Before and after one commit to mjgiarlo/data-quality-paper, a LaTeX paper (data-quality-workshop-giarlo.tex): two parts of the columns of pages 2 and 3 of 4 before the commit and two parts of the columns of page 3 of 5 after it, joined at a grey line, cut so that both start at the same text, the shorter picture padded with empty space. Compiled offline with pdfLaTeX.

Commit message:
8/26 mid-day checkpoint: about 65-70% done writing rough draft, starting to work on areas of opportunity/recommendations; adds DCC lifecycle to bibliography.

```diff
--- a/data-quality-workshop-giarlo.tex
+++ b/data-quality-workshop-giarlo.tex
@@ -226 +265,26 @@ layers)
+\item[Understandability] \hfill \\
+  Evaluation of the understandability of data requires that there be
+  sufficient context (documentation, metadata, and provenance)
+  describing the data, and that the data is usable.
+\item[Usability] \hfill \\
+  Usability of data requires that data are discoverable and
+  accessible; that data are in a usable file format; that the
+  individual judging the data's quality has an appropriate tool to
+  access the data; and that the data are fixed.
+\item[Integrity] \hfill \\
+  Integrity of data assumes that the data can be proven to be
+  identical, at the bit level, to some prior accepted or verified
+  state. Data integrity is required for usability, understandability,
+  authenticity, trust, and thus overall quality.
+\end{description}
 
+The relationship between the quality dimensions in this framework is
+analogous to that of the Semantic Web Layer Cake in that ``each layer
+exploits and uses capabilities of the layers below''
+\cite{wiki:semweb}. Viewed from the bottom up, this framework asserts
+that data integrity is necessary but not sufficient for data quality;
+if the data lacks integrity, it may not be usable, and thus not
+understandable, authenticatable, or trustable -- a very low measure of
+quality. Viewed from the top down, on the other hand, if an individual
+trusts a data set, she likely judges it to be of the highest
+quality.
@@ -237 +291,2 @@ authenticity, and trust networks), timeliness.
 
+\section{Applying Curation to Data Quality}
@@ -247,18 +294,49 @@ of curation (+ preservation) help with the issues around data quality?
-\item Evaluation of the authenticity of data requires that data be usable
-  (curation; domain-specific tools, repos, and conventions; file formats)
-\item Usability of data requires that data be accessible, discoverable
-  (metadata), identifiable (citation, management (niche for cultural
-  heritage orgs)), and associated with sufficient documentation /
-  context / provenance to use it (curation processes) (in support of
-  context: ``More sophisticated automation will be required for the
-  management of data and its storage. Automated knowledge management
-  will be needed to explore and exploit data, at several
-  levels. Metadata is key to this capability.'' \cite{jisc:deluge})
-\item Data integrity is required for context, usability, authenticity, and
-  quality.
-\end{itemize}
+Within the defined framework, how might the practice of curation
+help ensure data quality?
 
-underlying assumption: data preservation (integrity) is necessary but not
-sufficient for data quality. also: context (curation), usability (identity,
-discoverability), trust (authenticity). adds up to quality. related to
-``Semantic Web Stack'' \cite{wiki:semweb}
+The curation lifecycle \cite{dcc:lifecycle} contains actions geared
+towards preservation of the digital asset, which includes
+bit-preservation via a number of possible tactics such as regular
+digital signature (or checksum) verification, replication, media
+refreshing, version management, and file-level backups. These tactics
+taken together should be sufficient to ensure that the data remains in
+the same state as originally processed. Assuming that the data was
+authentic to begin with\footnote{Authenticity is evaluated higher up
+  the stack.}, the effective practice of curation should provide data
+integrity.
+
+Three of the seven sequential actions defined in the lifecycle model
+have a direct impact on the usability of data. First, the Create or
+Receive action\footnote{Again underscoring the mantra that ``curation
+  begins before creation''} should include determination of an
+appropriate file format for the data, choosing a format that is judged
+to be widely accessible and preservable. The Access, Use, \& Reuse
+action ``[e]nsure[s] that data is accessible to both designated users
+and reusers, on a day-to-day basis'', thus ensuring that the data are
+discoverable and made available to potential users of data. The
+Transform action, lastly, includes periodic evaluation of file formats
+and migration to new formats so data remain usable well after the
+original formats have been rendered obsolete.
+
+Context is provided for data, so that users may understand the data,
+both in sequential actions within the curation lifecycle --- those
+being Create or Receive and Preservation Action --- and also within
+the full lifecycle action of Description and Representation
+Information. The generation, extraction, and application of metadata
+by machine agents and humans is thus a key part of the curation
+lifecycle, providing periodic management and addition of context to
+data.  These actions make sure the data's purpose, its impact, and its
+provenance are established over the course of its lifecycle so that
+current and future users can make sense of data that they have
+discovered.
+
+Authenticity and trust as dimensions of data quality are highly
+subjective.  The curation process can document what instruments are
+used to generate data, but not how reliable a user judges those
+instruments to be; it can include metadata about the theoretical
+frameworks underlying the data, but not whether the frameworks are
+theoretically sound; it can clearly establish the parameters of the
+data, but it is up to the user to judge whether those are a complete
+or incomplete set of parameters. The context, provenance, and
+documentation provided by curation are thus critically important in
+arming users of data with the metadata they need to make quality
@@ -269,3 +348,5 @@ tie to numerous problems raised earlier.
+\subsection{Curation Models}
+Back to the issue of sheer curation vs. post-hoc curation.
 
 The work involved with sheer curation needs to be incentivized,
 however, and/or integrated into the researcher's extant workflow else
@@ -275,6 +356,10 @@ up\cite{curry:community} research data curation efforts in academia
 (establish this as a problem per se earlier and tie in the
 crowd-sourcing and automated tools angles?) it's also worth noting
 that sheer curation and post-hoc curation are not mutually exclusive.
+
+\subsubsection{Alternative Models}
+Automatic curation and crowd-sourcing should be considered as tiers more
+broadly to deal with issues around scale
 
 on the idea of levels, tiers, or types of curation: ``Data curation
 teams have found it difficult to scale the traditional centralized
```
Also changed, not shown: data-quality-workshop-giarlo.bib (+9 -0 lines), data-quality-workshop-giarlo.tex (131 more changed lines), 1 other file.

Exercise goal: Each record above is to be reproduced word for word.

Exercise answer:
Before and after one commit to mjgiarlo/data-quality-paper, a LaTeX paper (data-quality-workshop-giarlo.tex): two parts of the columns of pages 2 and 3 of 4 before the commit and two parts of the columns of page 3 of 5 after it, joined at a grey line, cut so that both start at the same text, the shorter picture padded with empty space. Compiled offline with pdfLaTeX.

Commit message:
8/26 mid-day checkpoint: about 65-70% done writing rough draft, starting to work on areas of opportunity/recommendations; adds DCC lifecycle to bibliography.

```diff
--- a/data-quality-workshop-giarlo.tex
+++ b/data-quality-workshop-giarlo.tex
@@ -226 +265,26 @@ layers)
+\item[Understandability] \hfill \\
+  Evaluation of the understandability of data requires that there be
+  sufficient context (documentation, metadata, and provenance)
+  describing the data, and that the data is usable.
+\item[Usability] \hfill \\
+  Usability of data requires that data are discoverable and
+  accessible; that data are in a usable file format; that the
+  individual judging the data's quality has an appropriate tool to
+  access the data; and that the data are fixed.
+\item[Integrity] \hfill \\
+  Integrity of data assumes that the data can be proven to be
+  identical, at the bit level, to some prior accepted or verified
+  state. Data integrity is required for usability, understandability,
+  authenticity, trust, and thus overall quality.
+\end{description}
 
+The relationship between the quality dimensions in this framework is
+analogous to that of the Semantic Web Layer Cake in that ``each layer
+exploits and uses capabilities of the layers below''
+\cite{wiki:semweb}. Viewed from the bottom up, this framework asserts
+that data integrity is necessary but not sufficient for data quality;
+if the data lacks integrity, it may not be usable, and thus not
+understandable, authenticatable, or trustable -- a very low measure of
+quality. Viewed from the top down, on the other hand, if an individual
+trusts a data set, she likely judges it to be of the highest
+quality.
@@ -237 +291,2 @@ authenticity, and trust networks), timeliness.
 
+\section{Applying Curation to Data Quality}
@@ -247,18 +294,49 @@ of curation (+ preservation) help with the issues around data quality?
-\item Evaluation of the authenticity of data requires that data be usable
-  (curation; domain-specific tools, repos, and conventions; file formats)
-\item Usability of data requires that data be accessible, discoverable
-  (metadata), identifiable (citation, management (niche for cultural
-  heritage orgs)), and associated with sufficient documentation /
-  context / provenance to use it (curation processes) (in support of
-  context: ``More sophisticated automation will be required for the
-  management of data and its storage. Automated knowledge management
-  will be needed to explore and exploit data, at several
-  levels. Metadata is key to this capability.'' \cite{jisc:deluge})
-\item Data integrity is required for context, usability, authenticity, and
-  quality.
-\end{itemize}
+Within the defined framework, how might the practice of curation
+help ensure data quality?
 
-underlying assumption: data preservation (integrity) is necessary but not
-sufficient for data quality. also: context (curation), usability (identity,
-discoverability), trust (authenticity). adds up to quality. related to
-``Semantic Web Stack'' \cite{wiki:semweb}
+The curation lifecycle \cite{dcc:lifecycle} contains actions geared
+towards preservation of the digital asset, which includes
+bit-preservation via a number of possible tactics such as regular
+digital signature (or checksum) verification, replication, media
+refreshing, version management, and file-level backups. These tactics
+taken together should be sufficient to ensure that the data remains in
+the same state as originally processed. Assuming that the data was
+authentic to begin with\footnote{Authenticity is evaluated higher up
+  the stack.}, the effective practice of curation should provide data
+integrity.
+
+Three of the seven sequential actions defined in the lifecycle model
+have a direct impact on the usability of data. First, the Create or
+Receive action\footnote{Again underscoring the mantra that ``curation
+  begins before creation''} should include determination of an
+appropriate file format for the data, choosing a format that is judged
+to be widely accessible and preservable. The Access, Use, \& Reuse
+action ``[e]nsure[s] that data is accessible to both designated users
+and reusers, on a day-to-day basis'', thus ensuring that the data are
+discoverable and made available to potential users of data. The
+Transform action, lastly, includes periodic evaluation of file formats
+and migration to new formats so data remain usable well after the
+original formats have been rendered obsolete.
+
+Context is provided for data, so that users may understand the data,
+both in sequential actions within the curation lifecycle --- those
+being Create or Receive and Preservation Action --- and also within
+the full lifecycle action of Description and Representation
+Information. The generation, extraction, and application of metadata
+by machine agents and humans is thus a key part of the curation
+lifecycle, providing periodic management and addition of context to
+data.  These actions make sure the data's purpose, its impact, and its
+provenance are established over the course of its lifecycle so that
+current and future users can make sense of data that they have
+discovered.
+
+Authenticity and trust as dimensions of data quality are highly
+subjective.  The curation process can document what instruments are
+used to generate data, but not how reliable a user judges those
+instruments to be; it can include metadata about the theoretical
+frameworks underlying the data, but not whether the frameworks are
+theoretically sound; it can clearly establish the parameters of the
+data, but it is up to the user to judge whether those are a complete
+or incomplete set of parameters. The context, provenance, and
+documentation provided by curation are thus critically important in
+arming users of data with the metadata they need to make quality
@@ -269,3 +348,5 @@ tie to numerous problems raised earlier.
+\subsection{Curation Models}
+Back to the issue of sheer curation vs. post-hoc curation.
 
 The work involved with sheer curation needs to be incentivized,
 however, and/or integrated into the researcher's extant workflow else
@@ -275,6 +356,10 @@ up\cite{curry:community} research data curation efforts in academia
 (establish this as a problem per se earlier and tie in the
 crowd-sourcing and automated tools angles?) it's also worth noting
 that sheer curation and post-hoc curation are not mutually exclusive.
+
+\subsubsection{Alternative Models}
+Automatic curation and crowd-sourcing should be considered as tiers more
+broadly to deal with issues around scale
 
 on the idea of levels, tiers, or types of curation: ``Data curation
 teams have found it difficult to scale the traditional centralized
```
Also changed, not shown: data-quality-workshop-giarlo.bib (+9 -0 lines), data-quality-workshop-giarlo.tex (131 more changed lines), 1 other file.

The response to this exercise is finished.